Moderna announced it would request authorization from the Food and Drug Administration to administer a smaller dose of its COVID-19 vaccine to children ages 6 months old to 6 years old.

Clinical trial data showed that children under 6 mounted a robust neutralizing antibody response comparable to young adults when given a dose a quarter as strong, the company said on Wednesday.

“We believe these latest results from the KidCOVE study are good news for parents of children under 6 years of age," Moderna CEO Stephane Bancel said. "Given the need for a vaccine against COVID-19 in infants and young children, we are working with the U.S. FDA and regulators globally to submit these data as soon as possible.”

Moderna’s two-dose regimen was found to be safe and protected the study subjects from severe illness and hospitalization. But protection against infection from the omicron variant was low. For children ages 6 months old to 2 years old, the vaccine’s efficacy was 43.7%, while efficacy for children ages 2 to 6 was 37.5%. Moderna said, though, that the lower vaccine efficacy against the mutated omicron variant was consistent with that seen in fully vaccinated adults.


The company said it was already evaluating the need for a booster dose in this age group, as well as an omicron-specific booster. Moderna has also submitted an emergency use authorization application for its vaccines in children 6 to 11 years old.

The study enrolled 6,700 young children to determine the proper dosage of vaccine for that age group, which is the only one remaining that does not have a vaccine available. The Pfizer-BioNTech vaccine has been authorized for children as young as 5, but not younger. The U.S. would be the first country to authorize the shots in children under 5.

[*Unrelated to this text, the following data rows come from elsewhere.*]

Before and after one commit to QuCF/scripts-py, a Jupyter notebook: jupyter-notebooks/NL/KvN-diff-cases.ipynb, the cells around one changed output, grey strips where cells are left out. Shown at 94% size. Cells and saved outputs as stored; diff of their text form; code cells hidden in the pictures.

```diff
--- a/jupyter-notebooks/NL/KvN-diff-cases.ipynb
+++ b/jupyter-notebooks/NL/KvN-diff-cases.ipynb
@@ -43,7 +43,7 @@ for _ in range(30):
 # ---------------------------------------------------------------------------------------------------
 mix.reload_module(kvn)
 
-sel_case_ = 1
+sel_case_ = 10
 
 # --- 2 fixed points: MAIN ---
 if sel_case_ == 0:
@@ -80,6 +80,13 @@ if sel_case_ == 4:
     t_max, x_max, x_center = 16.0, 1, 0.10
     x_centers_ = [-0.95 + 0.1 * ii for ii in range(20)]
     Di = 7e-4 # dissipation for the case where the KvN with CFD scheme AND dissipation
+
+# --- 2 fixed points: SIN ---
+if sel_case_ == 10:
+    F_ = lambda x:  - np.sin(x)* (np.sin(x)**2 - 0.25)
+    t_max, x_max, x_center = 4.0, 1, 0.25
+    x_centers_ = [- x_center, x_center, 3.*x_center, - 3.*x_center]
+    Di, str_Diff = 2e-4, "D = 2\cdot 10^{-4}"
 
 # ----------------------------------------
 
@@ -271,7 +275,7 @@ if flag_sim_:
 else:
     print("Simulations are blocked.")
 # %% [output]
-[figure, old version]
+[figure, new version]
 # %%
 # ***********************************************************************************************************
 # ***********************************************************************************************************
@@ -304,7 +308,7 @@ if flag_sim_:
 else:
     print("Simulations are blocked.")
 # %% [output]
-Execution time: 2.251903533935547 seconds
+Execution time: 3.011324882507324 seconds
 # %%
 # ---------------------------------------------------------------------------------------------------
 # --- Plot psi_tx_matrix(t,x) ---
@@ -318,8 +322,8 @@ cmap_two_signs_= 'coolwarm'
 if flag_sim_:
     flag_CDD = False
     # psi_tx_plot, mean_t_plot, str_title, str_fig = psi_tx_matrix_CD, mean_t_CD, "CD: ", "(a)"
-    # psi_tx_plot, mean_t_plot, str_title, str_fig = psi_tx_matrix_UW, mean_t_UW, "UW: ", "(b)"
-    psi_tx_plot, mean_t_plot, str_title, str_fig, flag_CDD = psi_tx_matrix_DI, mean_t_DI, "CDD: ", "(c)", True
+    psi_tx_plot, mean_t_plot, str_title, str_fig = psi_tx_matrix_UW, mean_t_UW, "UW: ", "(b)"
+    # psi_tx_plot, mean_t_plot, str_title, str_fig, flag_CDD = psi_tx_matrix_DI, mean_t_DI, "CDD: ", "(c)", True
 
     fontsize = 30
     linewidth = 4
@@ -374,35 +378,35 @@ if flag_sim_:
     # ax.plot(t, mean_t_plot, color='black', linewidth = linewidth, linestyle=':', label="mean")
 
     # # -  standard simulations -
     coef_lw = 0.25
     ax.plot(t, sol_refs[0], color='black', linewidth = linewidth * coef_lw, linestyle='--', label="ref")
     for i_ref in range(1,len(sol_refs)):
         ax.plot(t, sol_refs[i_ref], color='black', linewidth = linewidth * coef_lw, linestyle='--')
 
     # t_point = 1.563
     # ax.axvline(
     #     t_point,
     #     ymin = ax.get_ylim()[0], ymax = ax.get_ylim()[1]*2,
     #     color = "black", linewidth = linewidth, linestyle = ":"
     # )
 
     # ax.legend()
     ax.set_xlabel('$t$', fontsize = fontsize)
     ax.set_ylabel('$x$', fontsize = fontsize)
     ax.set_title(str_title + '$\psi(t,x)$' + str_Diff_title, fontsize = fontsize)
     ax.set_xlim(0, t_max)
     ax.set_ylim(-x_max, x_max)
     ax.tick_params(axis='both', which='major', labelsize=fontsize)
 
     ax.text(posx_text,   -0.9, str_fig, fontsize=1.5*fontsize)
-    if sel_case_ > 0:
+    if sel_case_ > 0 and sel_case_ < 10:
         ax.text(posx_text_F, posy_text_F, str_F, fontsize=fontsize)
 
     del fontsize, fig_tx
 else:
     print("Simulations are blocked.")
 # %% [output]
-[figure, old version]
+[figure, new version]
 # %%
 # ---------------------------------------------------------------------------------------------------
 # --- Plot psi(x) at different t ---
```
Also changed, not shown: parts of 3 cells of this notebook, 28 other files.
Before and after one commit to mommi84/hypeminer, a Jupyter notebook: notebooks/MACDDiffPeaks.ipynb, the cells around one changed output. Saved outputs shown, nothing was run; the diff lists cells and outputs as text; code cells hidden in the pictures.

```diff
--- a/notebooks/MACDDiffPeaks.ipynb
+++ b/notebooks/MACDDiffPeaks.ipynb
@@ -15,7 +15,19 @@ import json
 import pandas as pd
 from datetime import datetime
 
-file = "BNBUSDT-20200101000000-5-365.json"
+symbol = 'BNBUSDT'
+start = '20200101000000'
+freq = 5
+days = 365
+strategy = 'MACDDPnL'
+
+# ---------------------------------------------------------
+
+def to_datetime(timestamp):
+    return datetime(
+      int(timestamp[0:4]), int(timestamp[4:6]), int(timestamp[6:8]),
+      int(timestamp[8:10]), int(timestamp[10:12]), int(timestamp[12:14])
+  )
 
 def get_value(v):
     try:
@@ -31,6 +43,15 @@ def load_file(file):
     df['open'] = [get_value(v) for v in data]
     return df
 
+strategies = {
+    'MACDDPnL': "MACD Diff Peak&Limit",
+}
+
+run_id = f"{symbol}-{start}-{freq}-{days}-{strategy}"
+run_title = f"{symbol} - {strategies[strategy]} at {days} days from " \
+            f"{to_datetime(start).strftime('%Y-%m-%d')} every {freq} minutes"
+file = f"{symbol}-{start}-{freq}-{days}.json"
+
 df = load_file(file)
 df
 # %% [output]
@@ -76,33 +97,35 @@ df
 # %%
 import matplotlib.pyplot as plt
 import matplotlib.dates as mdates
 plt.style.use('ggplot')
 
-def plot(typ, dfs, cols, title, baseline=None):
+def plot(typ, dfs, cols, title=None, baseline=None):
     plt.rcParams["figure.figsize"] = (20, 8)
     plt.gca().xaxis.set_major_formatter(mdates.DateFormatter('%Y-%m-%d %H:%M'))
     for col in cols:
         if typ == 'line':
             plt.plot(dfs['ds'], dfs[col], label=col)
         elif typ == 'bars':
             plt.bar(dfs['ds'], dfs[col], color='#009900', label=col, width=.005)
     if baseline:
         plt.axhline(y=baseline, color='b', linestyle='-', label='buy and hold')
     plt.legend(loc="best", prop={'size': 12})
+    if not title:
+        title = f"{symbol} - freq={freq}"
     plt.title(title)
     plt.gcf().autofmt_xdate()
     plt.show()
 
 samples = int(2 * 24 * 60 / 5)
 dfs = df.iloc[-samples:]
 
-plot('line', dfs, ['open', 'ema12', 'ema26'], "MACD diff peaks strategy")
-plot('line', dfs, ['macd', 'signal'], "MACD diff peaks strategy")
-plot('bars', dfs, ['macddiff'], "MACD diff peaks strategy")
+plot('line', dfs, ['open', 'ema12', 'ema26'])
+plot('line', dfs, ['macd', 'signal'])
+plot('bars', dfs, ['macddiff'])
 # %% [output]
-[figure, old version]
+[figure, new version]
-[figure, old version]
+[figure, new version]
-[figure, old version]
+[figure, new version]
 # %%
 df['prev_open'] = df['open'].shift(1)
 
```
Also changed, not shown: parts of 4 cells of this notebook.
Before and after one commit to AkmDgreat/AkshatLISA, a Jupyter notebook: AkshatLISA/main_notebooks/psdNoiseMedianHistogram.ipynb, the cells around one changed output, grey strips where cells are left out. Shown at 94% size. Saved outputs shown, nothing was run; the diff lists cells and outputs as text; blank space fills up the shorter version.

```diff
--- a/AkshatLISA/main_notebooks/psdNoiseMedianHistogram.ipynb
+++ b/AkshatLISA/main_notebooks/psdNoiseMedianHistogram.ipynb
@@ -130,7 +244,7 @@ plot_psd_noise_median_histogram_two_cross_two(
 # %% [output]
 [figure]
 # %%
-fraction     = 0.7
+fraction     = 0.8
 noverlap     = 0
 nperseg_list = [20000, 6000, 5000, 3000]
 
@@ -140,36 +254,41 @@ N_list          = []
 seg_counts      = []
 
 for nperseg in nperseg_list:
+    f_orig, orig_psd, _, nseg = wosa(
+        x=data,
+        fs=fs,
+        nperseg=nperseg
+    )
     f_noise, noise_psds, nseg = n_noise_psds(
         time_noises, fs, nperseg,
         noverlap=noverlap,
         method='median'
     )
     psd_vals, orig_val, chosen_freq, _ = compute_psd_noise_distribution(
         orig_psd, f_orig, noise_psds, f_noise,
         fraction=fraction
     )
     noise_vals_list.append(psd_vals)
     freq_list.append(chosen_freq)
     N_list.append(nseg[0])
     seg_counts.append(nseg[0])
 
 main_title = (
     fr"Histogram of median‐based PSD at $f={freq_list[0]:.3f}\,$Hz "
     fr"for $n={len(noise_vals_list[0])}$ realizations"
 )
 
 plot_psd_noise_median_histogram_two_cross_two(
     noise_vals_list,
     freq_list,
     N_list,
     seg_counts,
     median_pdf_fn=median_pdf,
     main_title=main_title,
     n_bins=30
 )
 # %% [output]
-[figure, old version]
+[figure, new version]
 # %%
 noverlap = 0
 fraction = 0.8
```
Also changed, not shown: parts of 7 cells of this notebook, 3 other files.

Pfizer-BioNTech has requested that the FDA authorize its mRNA vaccine for young children, though the application process was delayed last month when the companies said they would wait for clinical trial results of a third dose.


The news will be a relief for many parents of young children, who were hospitalized due to omicron at five times the rate as last year’s delta variant, according to a recent report from the Centers for Disease Control and Prevention. Yet enthusiasm for the vaccines among parents of children as young as 5 appears low nearly five months after they were granted authorization. Less than 30% of children ages 5 to 11 have completed the two-dose vaccination regimen, according to federal tracking. Young children are far less vulnerable to severe illness and death than older adults and those with underlying health conditions.